Finally, Myanmar must develop a strategy to deal with Rakhine that appropriately prioritizes and sequences among the recommendations of the Rakhine Advisory Commission. The government’s focus on infrastructure and development, while important, is insufficient to address the structural changes necessary. To ensure that key challenges such as freedom of movement, citizenship and the closure of internally displaced persons camps are addressed effectively and in the spirit in which they were intended, the Myanmar government should work closely with international partners to develop clear and public plans that lay out the step-by-step process by which these issues will be addressed and bench marks met.

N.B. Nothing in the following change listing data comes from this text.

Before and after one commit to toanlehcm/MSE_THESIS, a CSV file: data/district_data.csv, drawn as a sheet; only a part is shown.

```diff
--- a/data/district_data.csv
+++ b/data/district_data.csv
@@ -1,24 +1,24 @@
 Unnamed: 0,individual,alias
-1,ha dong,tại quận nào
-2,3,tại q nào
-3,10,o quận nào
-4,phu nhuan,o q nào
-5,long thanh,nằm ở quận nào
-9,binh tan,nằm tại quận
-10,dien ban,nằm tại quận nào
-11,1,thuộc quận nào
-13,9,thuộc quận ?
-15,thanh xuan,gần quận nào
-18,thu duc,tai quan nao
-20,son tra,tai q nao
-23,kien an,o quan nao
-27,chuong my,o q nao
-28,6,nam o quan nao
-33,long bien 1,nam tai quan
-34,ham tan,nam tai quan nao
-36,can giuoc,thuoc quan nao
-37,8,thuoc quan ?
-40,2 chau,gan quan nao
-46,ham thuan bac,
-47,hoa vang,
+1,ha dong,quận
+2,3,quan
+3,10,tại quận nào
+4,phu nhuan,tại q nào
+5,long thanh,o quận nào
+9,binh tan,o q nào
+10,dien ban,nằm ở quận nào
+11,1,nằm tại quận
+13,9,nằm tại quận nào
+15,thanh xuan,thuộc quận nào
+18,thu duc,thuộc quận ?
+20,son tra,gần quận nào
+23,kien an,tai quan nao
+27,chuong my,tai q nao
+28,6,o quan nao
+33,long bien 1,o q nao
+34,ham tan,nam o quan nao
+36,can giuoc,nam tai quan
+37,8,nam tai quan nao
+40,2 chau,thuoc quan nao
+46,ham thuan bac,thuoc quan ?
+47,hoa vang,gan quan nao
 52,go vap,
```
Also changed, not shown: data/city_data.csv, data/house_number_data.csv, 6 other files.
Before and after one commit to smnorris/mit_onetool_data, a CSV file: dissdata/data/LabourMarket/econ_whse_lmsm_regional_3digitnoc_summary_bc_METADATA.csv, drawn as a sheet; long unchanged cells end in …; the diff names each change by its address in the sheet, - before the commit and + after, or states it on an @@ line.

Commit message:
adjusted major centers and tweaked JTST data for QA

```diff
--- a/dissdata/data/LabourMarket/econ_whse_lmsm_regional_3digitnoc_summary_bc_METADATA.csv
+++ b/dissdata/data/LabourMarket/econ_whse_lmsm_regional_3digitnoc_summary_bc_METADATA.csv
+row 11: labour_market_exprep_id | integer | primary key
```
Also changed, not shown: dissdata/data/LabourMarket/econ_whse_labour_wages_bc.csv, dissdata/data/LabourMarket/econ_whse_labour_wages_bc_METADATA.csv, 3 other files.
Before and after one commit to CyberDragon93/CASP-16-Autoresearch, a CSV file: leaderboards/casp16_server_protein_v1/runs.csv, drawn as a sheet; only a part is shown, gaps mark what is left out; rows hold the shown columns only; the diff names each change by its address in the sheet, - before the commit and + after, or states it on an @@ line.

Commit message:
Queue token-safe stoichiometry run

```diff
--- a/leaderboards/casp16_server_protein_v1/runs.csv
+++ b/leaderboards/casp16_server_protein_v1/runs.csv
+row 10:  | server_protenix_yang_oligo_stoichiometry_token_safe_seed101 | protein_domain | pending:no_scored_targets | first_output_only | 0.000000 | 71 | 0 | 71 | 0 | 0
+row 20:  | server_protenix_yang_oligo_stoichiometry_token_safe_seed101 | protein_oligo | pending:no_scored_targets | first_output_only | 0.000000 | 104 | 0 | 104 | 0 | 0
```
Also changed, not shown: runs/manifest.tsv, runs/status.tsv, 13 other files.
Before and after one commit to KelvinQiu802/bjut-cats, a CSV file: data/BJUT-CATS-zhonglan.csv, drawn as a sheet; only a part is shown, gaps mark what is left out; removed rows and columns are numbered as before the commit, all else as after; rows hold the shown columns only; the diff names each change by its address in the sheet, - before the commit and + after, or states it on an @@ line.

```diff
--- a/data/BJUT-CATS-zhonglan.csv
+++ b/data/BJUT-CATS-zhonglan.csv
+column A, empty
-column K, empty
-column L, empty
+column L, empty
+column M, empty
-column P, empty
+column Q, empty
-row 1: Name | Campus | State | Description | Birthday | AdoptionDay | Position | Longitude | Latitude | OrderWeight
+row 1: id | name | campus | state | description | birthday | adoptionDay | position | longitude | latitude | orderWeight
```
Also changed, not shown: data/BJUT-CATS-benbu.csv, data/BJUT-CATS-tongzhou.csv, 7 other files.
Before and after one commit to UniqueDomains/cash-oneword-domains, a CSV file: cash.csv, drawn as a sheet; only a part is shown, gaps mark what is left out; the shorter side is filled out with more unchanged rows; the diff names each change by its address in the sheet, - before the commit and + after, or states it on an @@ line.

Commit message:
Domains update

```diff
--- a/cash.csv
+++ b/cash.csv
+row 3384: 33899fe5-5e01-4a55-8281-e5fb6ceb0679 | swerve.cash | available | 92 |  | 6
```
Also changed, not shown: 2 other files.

Left unaddressed, the situation could quickly become an even bigger headache for Myanmar, the region and the world. In the short term, the repatriation process that Myanmar is racing to implement is sure to be symbolic at best: Provided returns are safe, voluntary and dignified, few refugees will go back to a country in which they have been violated, which does not respect their basic rights and which offers no means of redress for wrongs. That leaves a large, destitute and aggrieved population just across the border in Bangladesh that is susceptible to radicalization. For the sake of its own interests and those of the region, Myanmar must immediately correct course and recognize that the international community wants to help it to do so.